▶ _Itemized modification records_

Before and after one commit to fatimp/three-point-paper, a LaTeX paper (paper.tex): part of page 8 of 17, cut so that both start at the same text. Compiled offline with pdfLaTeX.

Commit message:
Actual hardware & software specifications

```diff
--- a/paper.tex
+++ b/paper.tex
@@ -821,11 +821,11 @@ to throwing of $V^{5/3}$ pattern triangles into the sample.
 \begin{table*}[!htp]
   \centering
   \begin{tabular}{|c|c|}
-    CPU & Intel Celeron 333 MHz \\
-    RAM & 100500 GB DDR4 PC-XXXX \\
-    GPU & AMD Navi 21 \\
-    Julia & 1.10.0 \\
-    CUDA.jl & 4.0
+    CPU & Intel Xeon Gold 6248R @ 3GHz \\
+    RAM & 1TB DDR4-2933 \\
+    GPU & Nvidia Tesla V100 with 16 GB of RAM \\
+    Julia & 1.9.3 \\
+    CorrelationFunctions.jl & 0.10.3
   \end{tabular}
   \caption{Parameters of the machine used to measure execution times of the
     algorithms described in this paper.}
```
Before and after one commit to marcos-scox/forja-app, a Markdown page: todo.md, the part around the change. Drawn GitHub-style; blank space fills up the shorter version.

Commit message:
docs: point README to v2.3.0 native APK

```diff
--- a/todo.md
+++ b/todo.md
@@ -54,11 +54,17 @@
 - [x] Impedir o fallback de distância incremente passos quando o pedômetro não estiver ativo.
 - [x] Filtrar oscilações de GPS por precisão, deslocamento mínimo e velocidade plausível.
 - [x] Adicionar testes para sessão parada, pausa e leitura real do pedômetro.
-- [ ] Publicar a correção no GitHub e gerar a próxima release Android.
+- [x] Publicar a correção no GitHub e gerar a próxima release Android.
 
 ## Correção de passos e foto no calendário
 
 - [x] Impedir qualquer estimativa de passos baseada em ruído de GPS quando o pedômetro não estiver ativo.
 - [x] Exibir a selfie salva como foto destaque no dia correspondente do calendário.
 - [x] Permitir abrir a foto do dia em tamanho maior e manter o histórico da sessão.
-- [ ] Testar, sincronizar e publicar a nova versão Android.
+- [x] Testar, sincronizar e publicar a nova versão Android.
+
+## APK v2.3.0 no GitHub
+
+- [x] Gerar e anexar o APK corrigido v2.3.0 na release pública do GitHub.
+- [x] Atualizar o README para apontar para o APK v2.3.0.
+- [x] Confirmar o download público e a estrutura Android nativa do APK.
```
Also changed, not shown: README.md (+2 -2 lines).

▶ _Instructions for the task_
List every line from the entries above in which "foto" appears.

▶ _Reply to the exercise_
 ## Correção de passos e foto no calendário
 - [x] Exibir a selfie salva como foto destaque no dia correspondente do calendário.
 - [x] Permitir abrir a foto do dia em tamanho maior e manter o histórico da sessão.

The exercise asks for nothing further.